What to work on »
Look through the data below, and copy each line that carries the word "getInstance".

***

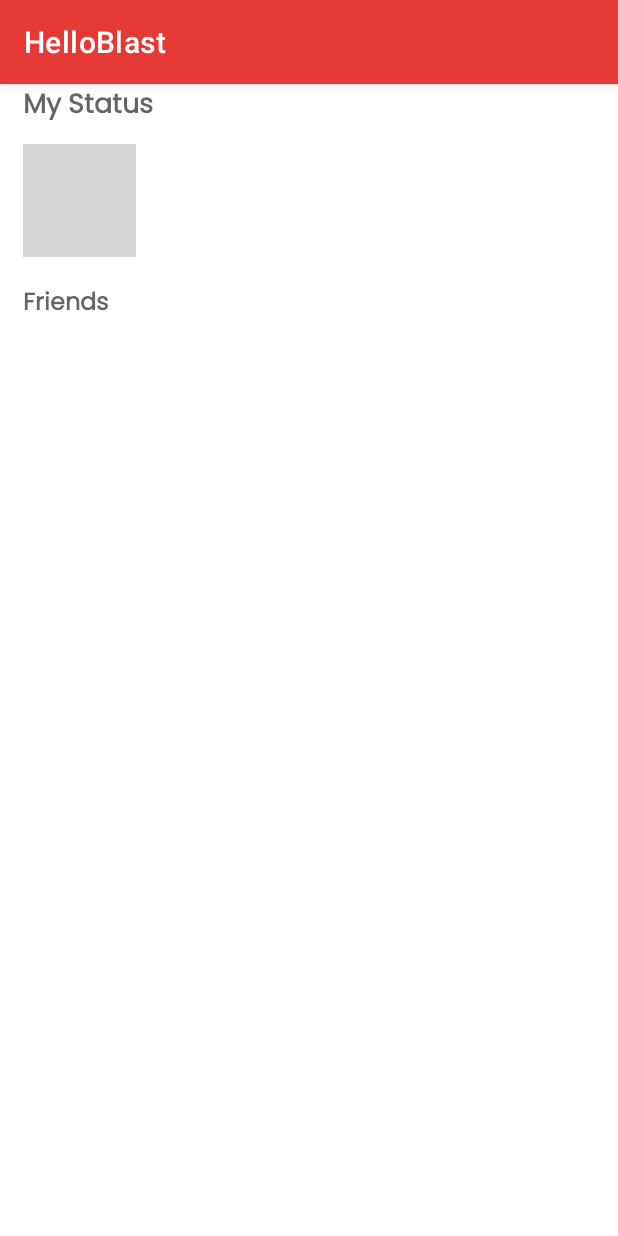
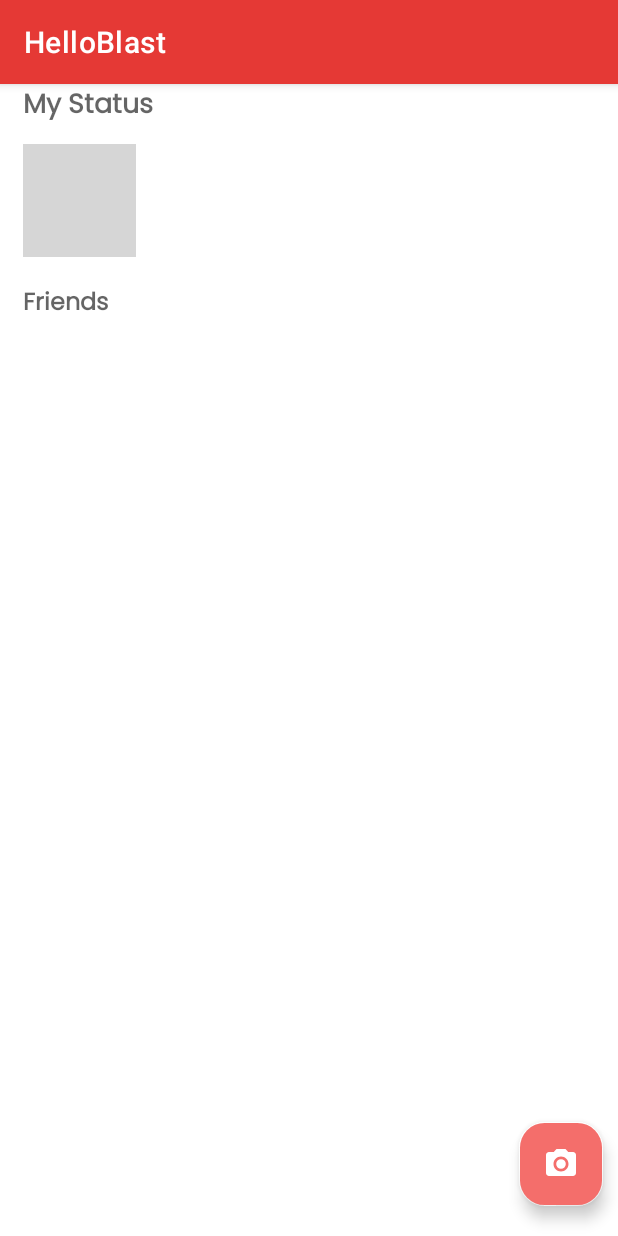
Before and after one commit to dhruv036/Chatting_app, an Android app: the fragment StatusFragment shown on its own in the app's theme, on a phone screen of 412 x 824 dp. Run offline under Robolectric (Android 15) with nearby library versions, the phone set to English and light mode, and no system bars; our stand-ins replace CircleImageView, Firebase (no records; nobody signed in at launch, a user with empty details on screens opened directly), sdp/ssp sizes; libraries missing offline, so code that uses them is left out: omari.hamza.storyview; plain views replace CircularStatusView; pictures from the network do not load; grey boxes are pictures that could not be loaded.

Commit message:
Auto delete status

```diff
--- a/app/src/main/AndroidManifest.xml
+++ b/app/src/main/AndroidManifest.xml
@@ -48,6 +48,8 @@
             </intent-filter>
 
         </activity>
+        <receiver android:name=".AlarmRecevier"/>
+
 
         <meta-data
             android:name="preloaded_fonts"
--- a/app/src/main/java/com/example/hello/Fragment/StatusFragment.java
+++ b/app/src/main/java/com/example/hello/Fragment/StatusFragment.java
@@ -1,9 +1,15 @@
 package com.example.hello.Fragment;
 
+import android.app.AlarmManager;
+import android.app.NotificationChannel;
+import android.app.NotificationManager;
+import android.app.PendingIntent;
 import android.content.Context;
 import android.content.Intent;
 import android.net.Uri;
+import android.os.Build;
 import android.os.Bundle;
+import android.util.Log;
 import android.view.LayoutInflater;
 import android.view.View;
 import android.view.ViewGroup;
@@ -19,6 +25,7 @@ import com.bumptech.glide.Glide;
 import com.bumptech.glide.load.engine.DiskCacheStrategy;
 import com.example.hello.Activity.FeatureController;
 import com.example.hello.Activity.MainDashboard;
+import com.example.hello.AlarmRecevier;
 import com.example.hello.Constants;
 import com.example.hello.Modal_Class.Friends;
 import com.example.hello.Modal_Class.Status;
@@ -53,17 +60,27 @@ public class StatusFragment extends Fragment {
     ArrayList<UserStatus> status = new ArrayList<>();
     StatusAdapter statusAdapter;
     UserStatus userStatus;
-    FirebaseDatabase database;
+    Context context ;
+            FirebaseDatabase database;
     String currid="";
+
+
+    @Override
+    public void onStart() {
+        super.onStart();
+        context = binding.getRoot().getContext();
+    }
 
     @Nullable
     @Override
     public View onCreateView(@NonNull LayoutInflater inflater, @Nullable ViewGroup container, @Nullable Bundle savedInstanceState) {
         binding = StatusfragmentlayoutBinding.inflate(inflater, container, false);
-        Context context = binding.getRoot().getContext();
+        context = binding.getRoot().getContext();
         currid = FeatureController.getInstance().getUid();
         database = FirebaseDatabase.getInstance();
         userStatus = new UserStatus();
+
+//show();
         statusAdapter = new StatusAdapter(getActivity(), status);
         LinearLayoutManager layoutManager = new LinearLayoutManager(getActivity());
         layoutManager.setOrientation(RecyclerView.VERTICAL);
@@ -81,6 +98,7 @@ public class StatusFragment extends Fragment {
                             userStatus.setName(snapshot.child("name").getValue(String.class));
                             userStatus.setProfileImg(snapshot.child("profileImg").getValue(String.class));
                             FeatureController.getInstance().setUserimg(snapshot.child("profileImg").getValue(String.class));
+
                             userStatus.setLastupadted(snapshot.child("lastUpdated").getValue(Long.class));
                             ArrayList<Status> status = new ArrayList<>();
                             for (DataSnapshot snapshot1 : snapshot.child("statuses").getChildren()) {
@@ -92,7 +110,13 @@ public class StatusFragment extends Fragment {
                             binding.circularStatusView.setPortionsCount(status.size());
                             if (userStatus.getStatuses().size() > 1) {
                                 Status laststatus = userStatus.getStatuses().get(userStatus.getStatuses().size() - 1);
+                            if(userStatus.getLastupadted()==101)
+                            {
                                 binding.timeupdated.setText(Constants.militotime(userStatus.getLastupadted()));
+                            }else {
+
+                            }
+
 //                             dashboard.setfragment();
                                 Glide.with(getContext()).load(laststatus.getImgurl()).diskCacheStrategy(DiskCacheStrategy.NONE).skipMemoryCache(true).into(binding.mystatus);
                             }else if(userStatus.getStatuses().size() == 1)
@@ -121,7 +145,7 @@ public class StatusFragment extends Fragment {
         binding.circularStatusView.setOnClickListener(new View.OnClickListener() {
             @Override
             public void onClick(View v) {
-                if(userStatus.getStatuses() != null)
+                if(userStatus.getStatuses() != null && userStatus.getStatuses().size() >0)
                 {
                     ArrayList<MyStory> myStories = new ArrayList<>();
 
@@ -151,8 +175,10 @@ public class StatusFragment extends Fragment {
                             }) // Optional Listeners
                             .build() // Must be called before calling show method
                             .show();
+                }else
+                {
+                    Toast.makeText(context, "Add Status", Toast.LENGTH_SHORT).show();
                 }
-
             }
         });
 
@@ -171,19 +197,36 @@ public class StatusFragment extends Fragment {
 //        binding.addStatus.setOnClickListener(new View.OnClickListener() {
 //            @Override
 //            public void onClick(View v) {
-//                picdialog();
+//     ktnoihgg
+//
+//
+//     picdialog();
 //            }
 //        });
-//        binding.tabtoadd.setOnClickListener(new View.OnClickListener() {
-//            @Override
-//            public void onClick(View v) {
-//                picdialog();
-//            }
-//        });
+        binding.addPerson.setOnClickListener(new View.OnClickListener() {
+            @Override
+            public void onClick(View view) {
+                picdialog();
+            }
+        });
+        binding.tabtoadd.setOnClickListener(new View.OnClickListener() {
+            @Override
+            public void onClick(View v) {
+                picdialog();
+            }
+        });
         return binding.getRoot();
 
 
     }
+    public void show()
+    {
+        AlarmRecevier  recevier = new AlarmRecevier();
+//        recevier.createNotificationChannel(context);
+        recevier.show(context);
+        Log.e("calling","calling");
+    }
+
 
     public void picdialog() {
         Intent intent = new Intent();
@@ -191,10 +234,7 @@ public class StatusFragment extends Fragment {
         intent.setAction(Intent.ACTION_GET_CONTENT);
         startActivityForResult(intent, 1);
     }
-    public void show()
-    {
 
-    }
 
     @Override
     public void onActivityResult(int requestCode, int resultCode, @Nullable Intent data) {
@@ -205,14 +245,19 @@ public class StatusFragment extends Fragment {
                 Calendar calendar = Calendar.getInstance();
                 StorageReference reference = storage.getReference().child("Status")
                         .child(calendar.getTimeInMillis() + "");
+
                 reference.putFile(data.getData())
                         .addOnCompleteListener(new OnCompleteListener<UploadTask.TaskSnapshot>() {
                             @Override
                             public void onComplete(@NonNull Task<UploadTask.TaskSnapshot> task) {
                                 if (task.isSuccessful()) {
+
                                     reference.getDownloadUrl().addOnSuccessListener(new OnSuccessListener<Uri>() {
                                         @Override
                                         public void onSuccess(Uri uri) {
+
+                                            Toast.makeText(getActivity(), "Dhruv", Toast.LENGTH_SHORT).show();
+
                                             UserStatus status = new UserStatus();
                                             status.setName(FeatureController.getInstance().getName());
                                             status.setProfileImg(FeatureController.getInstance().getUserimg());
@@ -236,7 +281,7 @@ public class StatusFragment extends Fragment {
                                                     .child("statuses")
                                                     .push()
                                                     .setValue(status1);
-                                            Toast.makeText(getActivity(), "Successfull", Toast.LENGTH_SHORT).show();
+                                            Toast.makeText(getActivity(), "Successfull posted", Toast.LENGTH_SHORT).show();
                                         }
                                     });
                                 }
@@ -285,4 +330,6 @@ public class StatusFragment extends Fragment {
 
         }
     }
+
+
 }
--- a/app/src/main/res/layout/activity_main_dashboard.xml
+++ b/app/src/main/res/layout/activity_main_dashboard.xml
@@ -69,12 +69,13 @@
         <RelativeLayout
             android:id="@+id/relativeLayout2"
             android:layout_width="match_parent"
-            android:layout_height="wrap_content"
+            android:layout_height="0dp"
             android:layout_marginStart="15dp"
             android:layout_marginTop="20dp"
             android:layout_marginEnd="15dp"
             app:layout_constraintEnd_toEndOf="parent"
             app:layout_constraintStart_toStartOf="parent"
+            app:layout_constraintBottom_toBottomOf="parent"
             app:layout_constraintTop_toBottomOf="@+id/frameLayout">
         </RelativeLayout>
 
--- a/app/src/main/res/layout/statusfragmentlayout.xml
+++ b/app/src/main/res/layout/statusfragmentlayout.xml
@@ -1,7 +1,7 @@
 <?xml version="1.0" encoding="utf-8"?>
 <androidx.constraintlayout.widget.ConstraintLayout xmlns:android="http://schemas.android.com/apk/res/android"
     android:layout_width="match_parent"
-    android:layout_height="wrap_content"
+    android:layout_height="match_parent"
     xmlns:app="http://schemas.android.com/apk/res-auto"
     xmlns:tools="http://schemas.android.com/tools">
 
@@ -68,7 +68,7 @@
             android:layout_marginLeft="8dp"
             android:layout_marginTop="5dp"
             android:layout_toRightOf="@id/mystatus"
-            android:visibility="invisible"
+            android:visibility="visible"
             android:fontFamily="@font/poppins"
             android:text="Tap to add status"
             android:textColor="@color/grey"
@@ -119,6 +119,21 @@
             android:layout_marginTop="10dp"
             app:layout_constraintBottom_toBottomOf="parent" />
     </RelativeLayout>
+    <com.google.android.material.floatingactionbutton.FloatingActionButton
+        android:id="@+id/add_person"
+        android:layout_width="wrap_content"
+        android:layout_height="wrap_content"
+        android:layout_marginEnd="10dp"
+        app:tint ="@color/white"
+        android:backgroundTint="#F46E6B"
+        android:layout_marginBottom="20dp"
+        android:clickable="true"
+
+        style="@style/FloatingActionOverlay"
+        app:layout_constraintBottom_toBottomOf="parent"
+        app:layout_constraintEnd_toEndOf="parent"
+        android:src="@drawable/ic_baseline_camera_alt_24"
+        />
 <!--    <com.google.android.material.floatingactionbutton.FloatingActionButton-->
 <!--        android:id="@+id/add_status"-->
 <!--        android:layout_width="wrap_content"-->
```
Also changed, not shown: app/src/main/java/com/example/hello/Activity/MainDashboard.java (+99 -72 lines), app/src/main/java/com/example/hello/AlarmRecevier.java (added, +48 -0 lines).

***

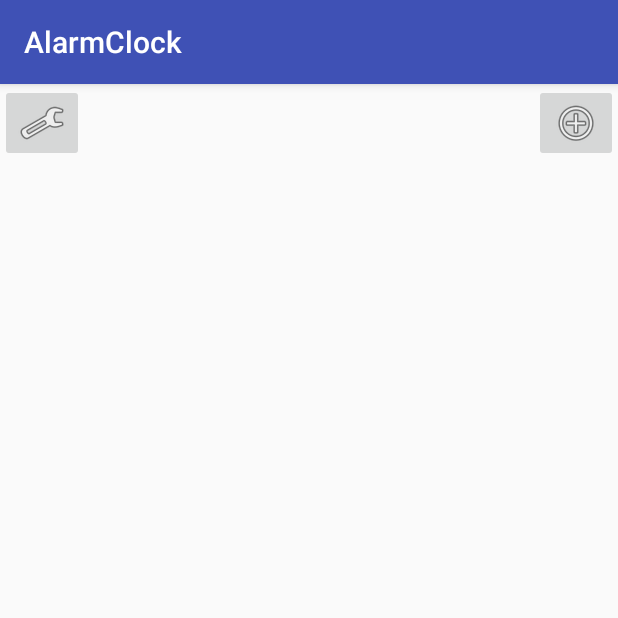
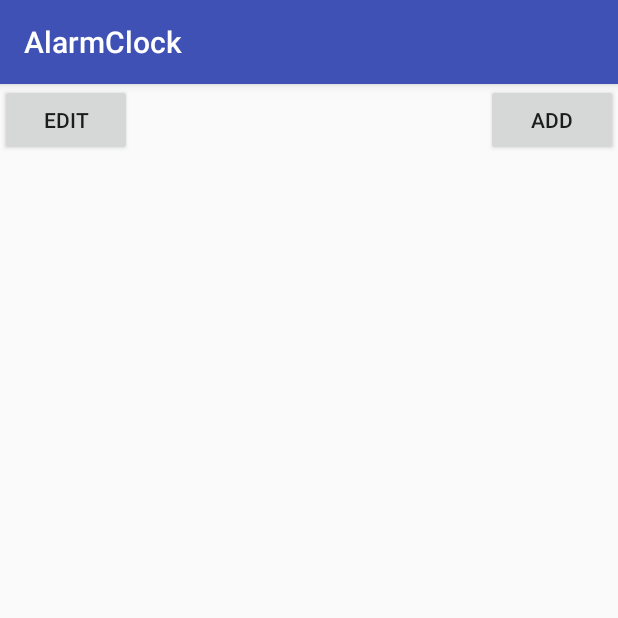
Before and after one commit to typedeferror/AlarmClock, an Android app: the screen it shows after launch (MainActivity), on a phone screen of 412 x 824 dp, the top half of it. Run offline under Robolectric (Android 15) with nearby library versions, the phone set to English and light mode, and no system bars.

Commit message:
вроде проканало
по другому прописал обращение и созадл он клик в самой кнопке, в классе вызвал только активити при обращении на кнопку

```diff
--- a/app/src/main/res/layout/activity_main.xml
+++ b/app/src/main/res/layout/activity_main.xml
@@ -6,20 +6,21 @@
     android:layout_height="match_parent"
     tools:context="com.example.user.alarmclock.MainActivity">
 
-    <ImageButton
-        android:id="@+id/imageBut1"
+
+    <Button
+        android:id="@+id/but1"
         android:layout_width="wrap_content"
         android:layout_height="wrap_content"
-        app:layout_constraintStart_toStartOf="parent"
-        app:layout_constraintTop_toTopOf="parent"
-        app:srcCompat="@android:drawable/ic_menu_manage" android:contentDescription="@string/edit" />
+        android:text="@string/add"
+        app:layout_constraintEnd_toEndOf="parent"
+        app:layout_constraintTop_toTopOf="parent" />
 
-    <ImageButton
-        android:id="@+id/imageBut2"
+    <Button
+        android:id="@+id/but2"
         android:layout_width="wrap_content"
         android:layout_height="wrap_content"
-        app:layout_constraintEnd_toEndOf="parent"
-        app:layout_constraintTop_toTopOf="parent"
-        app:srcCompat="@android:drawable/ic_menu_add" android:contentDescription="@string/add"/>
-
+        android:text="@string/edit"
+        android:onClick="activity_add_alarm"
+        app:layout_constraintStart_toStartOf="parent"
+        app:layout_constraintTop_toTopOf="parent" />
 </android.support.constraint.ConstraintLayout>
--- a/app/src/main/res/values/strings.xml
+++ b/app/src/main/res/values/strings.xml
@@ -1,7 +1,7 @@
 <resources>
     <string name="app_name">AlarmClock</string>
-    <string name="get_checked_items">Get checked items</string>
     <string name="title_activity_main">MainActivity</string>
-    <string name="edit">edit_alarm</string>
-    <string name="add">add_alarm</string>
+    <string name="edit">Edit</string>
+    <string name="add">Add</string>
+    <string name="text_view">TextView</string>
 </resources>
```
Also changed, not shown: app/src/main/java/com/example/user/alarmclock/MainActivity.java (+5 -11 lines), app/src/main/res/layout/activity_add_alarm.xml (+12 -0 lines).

***

Exercise output »
         currid = FeatureController.getInstance().getUid();
         database = FirebaseDatabase.getInstance();
                             FeatureController.getInstance().setUserimg(snapshot.child("profileImg").getValue(String.class));
                 Calendar calendar = Calendar.getInstance();
                                             status.setName(FeatureController.getInstance().getName());
                                             status.setProfileImg(FeatureController.getInstance().getUserimg());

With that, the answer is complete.